In March 2017, Wynne gazetted Amendment VC110 which is the latest version of the residential zones and the one trumpeted to ‘save our backyards’. Practically every other council has at least put up on its website information about this amendment. Many have included an officer’s report in their agenda papers and some like Banyule and Boroondara (see images below) have voiced strong concerns/objections to the amendment. Glen Eira on the other hand has maintained a stony silence! Not a public peep has come out from any councillor and certainly not from any administrative quarters via a media release, a web page announcement. Nothing but silence! Why? Is this another foray into keeping the public ignorant? Or is it more to do with not wanting to ‘antagonise’ Wynne and the Labor party so that brokered secret deals can go through? How much is politics at play here rather than transparent planning? Why, when after years and years of patting itself on the back for achieving such ‘largesse’ from Matthew Guy (ie mandatory heights, 2 dwellings per nrz) is council now silent when these very ‘achievements’ are about to go down the drain?

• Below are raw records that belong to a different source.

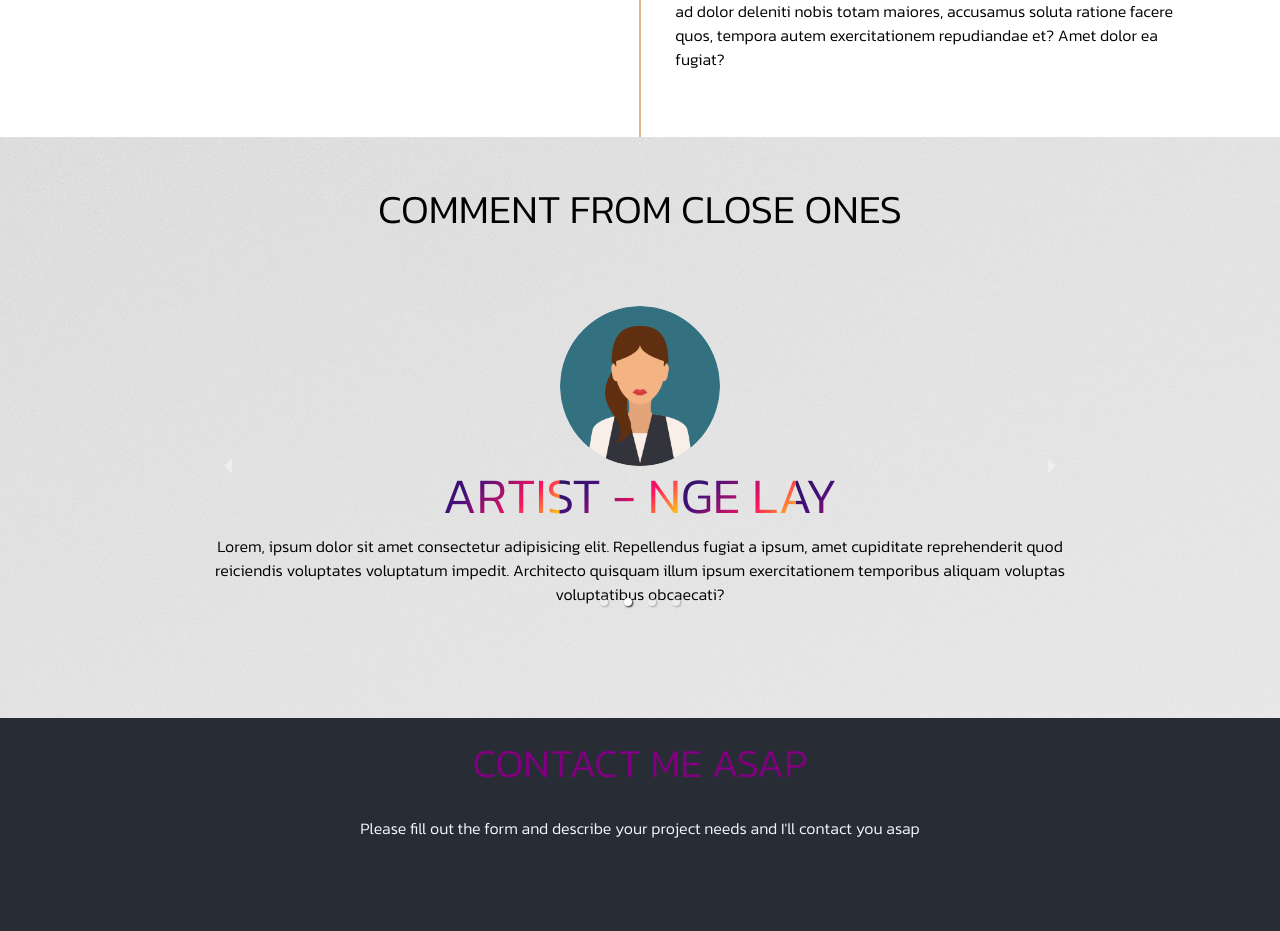
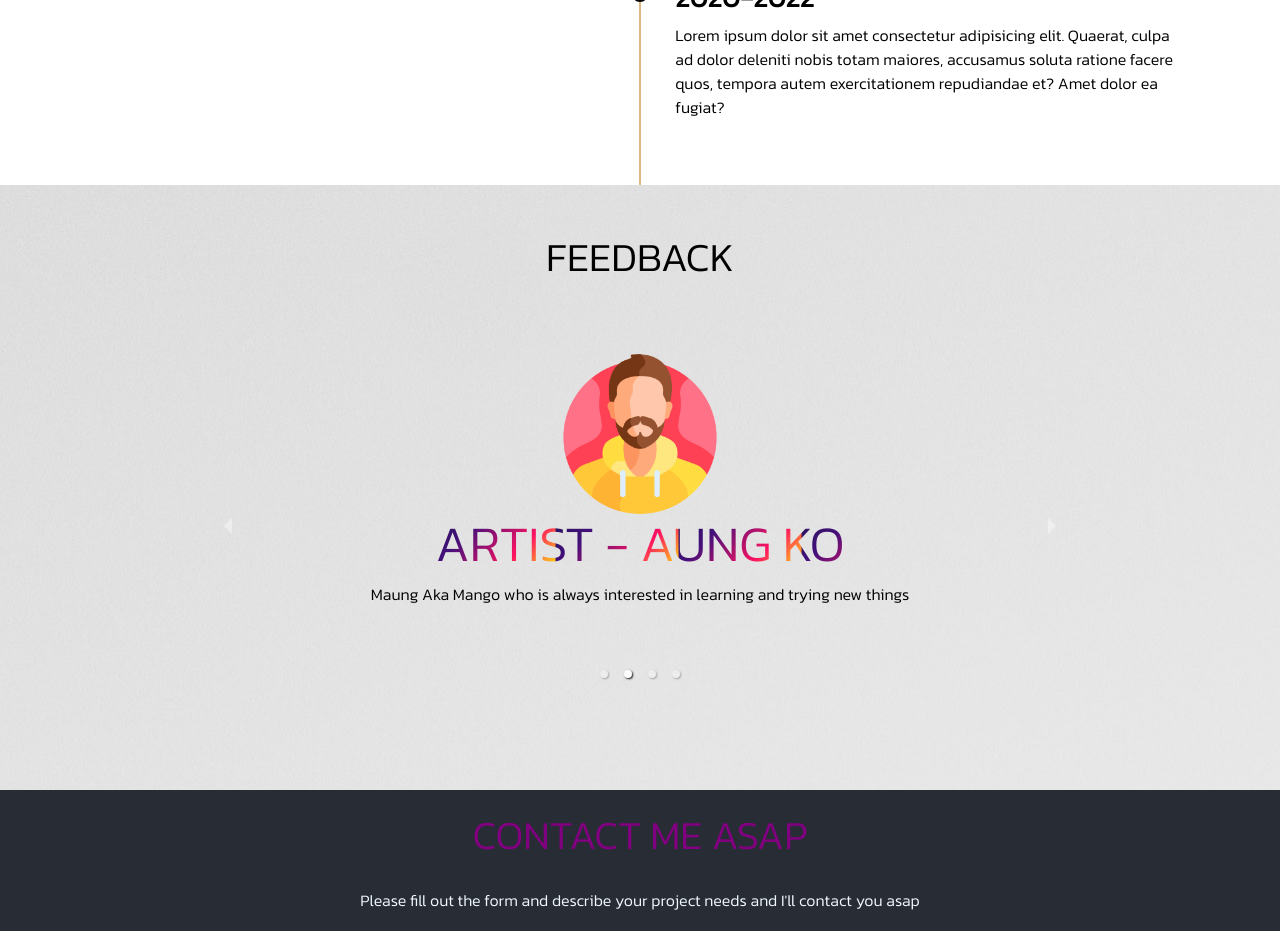
Before and after one commit to mmkclement/Statement-As-Webdev, a React (Create React App) app: page / in a window 1280 px wide. Shown: the part 2760-3691 px from the top of the page. Built offline with nearby package versions, Linux system fonts and the light colour scheme.

Commit message:
feed back text are finied

```diff
--- a/src/components/AboutMe.js
+++ b/src/components/AboutMe.js
@@ -3,11 +3,11 @@ import author from "../aboutme.jpg";
 
 const AboutMe = () => {
   return (
-    <div  id= "about" className="container py-5">
+    <div id="about" className="container py-5">
       <div className="row ">
         <div className="col-12 col-sm-6 col-lg-6">
           <div className="photo-wrap mb-5">
-          <img className="profile-img " src={author} alt="author..." />
+            <img className="profile-img " src={author} alt="author..." />
           </div>
         </div>
         <div className="col-12 col-sm-6 col-lg-6">
@@ -18,21 +18,22 @@ const AboutMe = () => {
             completed a web development course at Le Wagon, I have gained
             experience in various technologies such as Ruby on Rails,
             JavaScript, React, Next, PostgreSQL, Active Record, Heroku, and
-            more. Prior to my transition into web development, I provided IT
-            helpdesk support at a startup enterprise, which helped me develop
-            strong problem-solving skills, attention to detail, and the ability
-            to work well under pressure. I also learned how to communicate
-            effectively with both technical and non-technical stakeholders, a
-            skill that I believe will be invaluable in my future work as a
-            developer. At Le Wagon, I worked on several projects that challenged
+            more. <br></br> Prior to my transition into web development, I
+            provided IT helpdesk support at a startup enterprise, which helped
+            me develop strong problem-solving skills, attention to detail, and
+            the ability to work well under pressure. I also learned how to
+            communicate effectively with both technical and non-technical
+            stakeholders, a skill that I believe will be invaluable in my future
+            work as a developer.
+            <br></br>At Le Wagon, I worked on several projects that challenged
             me to think creatively, work collaboratively with my peers, and
             learn how to debug and troubleshoot issues that arose during
             development. One of my favourite projects involved building a
             medical treatment save doc and appointment for doctor using Ruby on
-            Rails, JavaScript, and API (Mapbox). I am excited about the
-            opportunity to bring my technical expertise, strong work ethic, and
-            dedication to continuous learning to your team. I am committed to
-            delivering high-quality work and taking on new challenges. I am
+            Rails, JavaScript, and API (Mapbox). <br></br> I am excited about
+            the opportunity to bring my technical expertise, strong work ethic,
+            and dedication to continuous learning to your team. I am committed
+            to delivering high-quality work and taking on new challenges. I am
             confident that my skills and passion for web development would make
             me a valuable asset to your team.
           </p>
--- a/src/components/Experience.js
+++ b/src/components/Experience.js
@@ -4,8 +4,8 @@ const Experience = () => {
   return (
     <div id="experiences" className="experience">
       <div className="d-flex justify-content-center my5">
-      <br />
-      <br />
+        <br />
+        <br />
         <h1>experience</h1>
       </div>
       <div className="container experience-wrapper">
--- a/src/components/Footer.js
+++ b/src/components/Footer.js
@@ -98,7 +98,8 @@ const Footer = () => {
             </div>
             <p className="pt-3 text-center">
               Copyright&copy;
-              {new Date().getFullYear()}&nbsp;MMK aka Clement| All right Reserved
+              {new Date().getFullYear()}&nbsp;MMK aka Clement| All right
+              Reserved
             </p>
           </div>
         </div>
--- a/src/components/Testimonials.js
+++ b/src/components/Testimonials.js
@@ -4,7 +4,7 @@ import TestimonialsCarousel from "./TestimonialsCarousel";
 const Testimonials = () => {
   return (
     <div id="feedback" className="testimonials">
-      <h1>Comment from close ones</h1>
+      <h1>Feedback</h1>
       <div className="container">
         <div className="testimonials-content">
           <TestimonialsCarousel />
--- a/src/components/TestimonialsCarousel.js
+++ b/src/components/TestimonialsCarousel.js
@@ -16,6 +16,20 @@ function TestimonialsCarousel() {
       autoPlay={true}
       interval={3500}
     >
+     <>
+        <img src={avatar4} alt="Client 4" />
+        <div className="myCarousel">
+          <h3 class="animate-charcter">Professor Sunny</h3>
+          <p>
+            I have two positive feedbacks to share with you: you have a lot of
+            courage and perseverance. During our classes, even when I presented
+            the most challenging topics, you had the courage to ask numerous
+            questions, which allowed everyone, including those who are hesitant
+            to speak up, to make progress. Congratulations to you for also
+            having the necessary courage to complete such a demanding fullstack bootcamp.
+          </p>
+        </div>
+      </>
       <>
         <img src={avatar1} alt="Client 1" />
         <div className="myCarousel">
@@ -31,11 +45,8 @@ function TestimonialsCarousel() {
         <div className="myCarousel">
           <h3 class="animate-charcter">Artist - Nge Lay </h3>
           <p>
-            Lorem, ipsum dolor sit amet consectetur adipisicing elit.
-            Repellendus fugiat a ipsum, amet cupiditate reprehenderit quod
-            reiciendis voluptates voluptatum impedit. Architecto quisquam illum
-            ipsum exercitationem temporibus aliquam voluptas voluptatibus
-            obcaecati?
+            "Thank you so much for your help with the technical issues I was
+            experiencing during my performance and exhibitions.
           </p>
         </div>
       </>
@@ -44,27 +55,14 @@ function TestimonialsCarousel() {
         <div className="myCarousel">
           <h3 class="animate-charcter">Artist - Thoe Htein </h3>
           <p>
-            Lorem, ipsum dolor sit amet consectetur adipisicing elit.
-            Repellendus fugiat a ipsum, amet cupiditate reprehenderit quod
-            reiciendis voluptates voluptatum impedit. Architecto quisquam illum
-            ipsum exercitationem temporibus aliquam voluptas voluptatibus
-            obcaecati?
+            Embracing the philosophy of 'Done is better than perfect,' I
+            consistently strived to provide efficient and reliable support,
+            enabling Tho Htein to focus on his artistic endeavors. Eager to
+            bring my expertise and dedication to your next project."
           </p>
         </div>
       </>
-      <>
-        <img src={avatar4} alt="Client 4" />
-        <div className="myCarousel">
-          <h3 class="animate-charcter">EZ going</h3>
-          <p>
-            Lorem, ipsum dolor sit amet consectetur adipisicing elit.
-            Repellendus fugiat a ipsum, amet cupiditate reprehenderit quod
-            reiciendis voluptates voluptatum impedit. Architecto quisquam illum
-            ipsum exercitationem temporibus aliquam voluptas voluptatibus
-            obcaecati?
-          </p>
-        </div>
-      </>
+
     </Carousel>
   );
 }
```
Also changed, not shown: src/components/NavBar.js (+42 -6 lines).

And if we are correct, then the rot has already started for the Neighbourhood Residential Zones. An application is in for 76 Bignell Road, Bentleigh East. This is a site in the NRZ of 580 Sqm and was sold in September 2016 for $1m. The application is for 3 attached double storeys! And all is ‘legal’ since March 2017 thanks to Wynne. We therefore urge all residents in both the NRZ and GRZ zones to be on the look out for this new threat to our neighbourhoods – one that council is hoping will slip through unnoticed no doubt! Wynne’s amendment we suggest sits well with council’s long history of a pro-development agenda. Like VCAT it will eventually become the convenient scapegoat for over a decade of appalling strategic planning and gang after gang of complicit councillors.

We will report on the potential impacts of Wynne’s amendment in posts to come. In the meantime, here are some screen dumps from a recent Banyule council meeting and the letter that Boroondara sent out to its residents –